Through this inquiry process I developed a strong awareness of how influential educators are in shaping students attitudes – be it towards a group or subject, or even school as a whole. It has been an incredibly valuable experience for me and is an area I will continue to reflect and grow in as I become an educator.
Lesson Ideas & Resources –
Museum of Anthropology – Secondary School Program – MoA offers elementary and secondary school programs and its website (see link) also features an excellent educational toolkit. We took a class field trip to the Museum of Anthropology, where the students were able to see and develop an appreciation of the amazing work of First Nation artists and discuss these pieces at an artistic, cultural and historic context. I had students identify and ‘works’ and what those pieces meant to them and how they reflected Canadian identity and or culture.
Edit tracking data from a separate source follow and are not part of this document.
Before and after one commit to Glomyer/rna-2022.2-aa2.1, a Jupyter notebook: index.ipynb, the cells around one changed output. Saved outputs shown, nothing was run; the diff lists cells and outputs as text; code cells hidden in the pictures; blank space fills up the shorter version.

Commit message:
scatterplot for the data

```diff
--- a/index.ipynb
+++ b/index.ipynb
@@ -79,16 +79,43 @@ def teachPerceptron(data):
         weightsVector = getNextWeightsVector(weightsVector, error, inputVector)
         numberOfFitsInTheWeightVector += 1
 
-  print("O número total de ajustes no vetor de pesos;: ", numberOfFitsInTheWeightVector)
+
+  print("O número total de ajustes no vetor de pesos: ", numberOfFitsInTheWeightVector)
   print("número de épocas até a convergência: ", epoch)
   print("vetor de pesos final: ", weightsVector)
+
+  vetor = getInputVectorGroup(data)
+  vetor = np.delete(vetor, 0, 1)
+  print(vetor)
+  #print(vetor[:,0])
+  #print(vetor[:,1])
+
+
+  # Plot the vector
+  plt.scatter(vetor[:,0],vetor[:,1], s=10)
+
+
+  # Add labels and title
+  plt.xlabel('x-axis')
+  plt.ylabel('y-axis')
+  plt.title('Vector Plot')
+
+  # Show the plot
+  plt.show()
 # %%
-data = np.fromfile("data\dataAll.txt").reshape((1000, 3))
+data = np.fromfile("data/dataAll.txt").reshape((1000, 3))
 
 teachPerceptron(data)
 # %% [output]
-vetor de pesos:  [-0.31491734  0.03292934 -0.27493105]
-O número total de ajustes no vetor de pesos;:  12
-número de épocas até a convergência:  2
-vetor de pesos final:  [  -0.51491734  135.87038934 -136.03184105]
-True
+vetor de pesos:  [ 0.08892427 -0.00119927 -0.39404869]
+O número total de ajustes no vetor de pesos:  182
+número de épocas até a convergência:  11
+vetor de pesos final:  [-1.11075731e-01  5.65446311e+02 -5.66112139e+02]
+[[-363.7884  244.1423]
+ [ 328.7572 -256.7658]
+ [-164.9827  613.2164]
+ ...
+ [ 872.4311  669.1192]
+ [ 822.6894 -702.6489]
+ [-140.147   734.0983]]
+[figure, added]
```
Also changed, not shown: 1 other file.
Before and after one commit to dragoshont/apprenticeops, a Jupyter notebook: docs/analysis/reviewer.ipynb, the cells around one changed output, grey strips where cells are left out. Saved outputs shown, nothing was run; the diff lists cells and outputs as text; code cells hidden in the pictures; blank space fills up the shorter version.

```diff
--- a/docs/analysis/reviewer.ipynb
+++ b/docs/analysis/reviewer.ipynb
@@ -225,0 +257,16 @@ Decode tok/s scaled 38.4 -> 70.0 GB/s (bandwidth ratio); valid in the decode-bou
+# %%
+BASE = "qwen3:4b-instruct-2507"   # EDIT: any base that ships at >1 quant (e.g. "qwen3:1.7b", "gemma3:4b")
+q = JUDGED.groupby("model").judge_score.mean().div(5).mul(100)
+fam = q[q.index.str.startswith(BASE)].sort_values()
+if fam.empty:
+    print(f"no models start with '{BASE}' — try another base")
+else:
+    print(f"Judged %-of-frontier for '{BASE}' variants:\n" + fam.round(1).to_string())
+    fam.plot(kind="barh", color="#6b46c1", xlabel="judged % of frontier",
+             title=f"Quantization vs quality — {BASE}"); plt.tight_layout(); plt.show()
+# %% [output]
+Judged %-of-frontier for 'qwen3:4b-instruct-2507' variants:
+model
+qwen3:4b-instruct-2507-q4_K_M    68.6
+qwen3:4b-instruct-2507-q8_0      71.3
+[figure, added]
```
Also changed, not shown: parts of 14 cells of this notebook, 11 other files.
This was a strategic effort to have them create their own positive narrative about Indigenous culture and exercise critical thinking to understand how it contributes to Canadian identity.
Skwachays Lodge Aboriginal Art Gallery – Field study to the Skwachays Lodge provided students with another opportunity to seem different forms of Aboriginal art, such as carvings, jewelry, drums, clothing, ect. Students in my class also had the opportunity to volunteer at the gallery to learn more while also giving back.
BC Aboriginal Legends & Animal Symbology – A local Aboriginal artist, Gordon August, was kind enough to accept my invitation to come and speak to our class about Aboriginal culture, specifically the significance of story poles [not Totem Poles] to the people of the Pacific North West. Having a guest speaker – who was excited about the topic and could authentically speak to the cultural significance – was a tremendous opportunity that was very well received by the students. I used the information from this website to front-load students prior to the guest speaker’s talk.
Totem Pole Project – The presentation from Mr. August combined with the material from the website above served as the foundation of our class project where students identified an animal from the Pacific North West that represented them as an individual, part of their Canadian identity. Students were to construct their animal out of cardboard and collectively these animals would be joined to form our classes Story Pole which represented the diversity of our class and celebrated the diversity of Canadian identity. We used the technique demonstrated in the video to develop our own class totem pole – below are two examples of students’ animals – the beaver & the fox.